[WORKING DATA]:
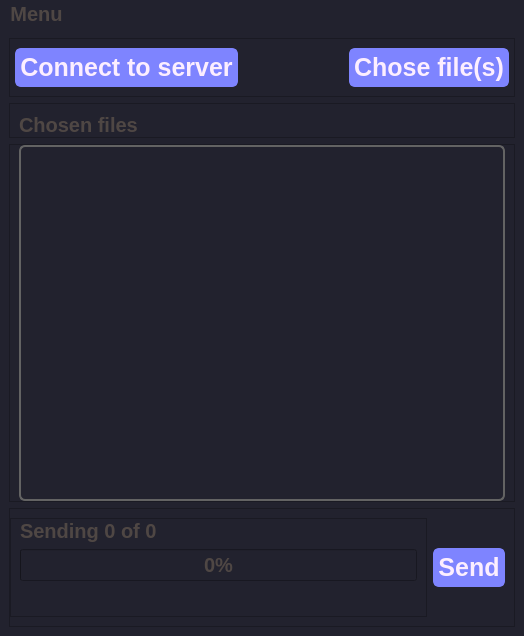
Qt form Client/mainwindow.ui (wakeUPdxxn/testForCB) before a commit.
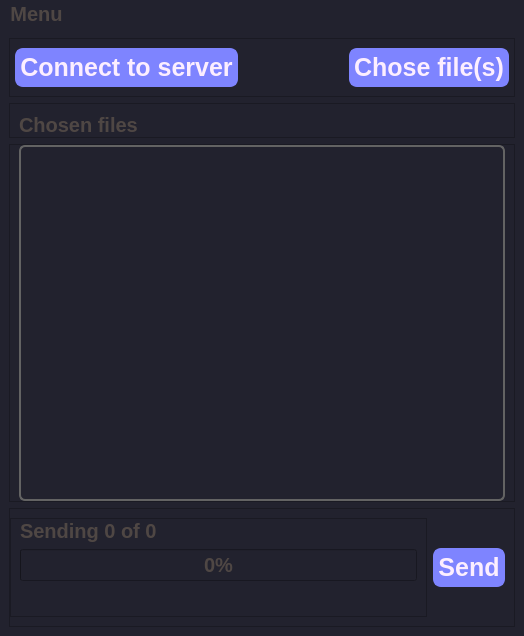
The same form after that commit.

```diff
--- a/Client/mainwindow.ui
+++ b/Client/mainwindow.ui
@@ -25,7 +25,7 @@
 color: rgb(252, 238, 255);
 background-color: rgb(126, 132, 255);               
 border: 2px solid rgb(126, 132, 255);
-border-radius: 6px;
+border-radius: 8px;
 padding: 3px;
 }
 </string>
```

[YOUR GOAL]: What you return must match the records exactly, apart from the images, which are omitted.

[TASK RESPONSE]:
Qt form Client/mainwindow.ui (wakeUPdxxn/testForCB) before a commit.
The same form after that commit.

```diff
--- a/Client/mainwindow.ui
+++ b/Client/mainwindow.ui
@@ -25,7 +25,7 @@
 color: rgb(252, 238, 255);
 background-color: rgb(126, 132, 255);               
 border: 2px solid rgb(126, 132, 255);
-border-radius: 6px;
+border-radius: 8px;
 padding: 3px;
 }
 </string>
```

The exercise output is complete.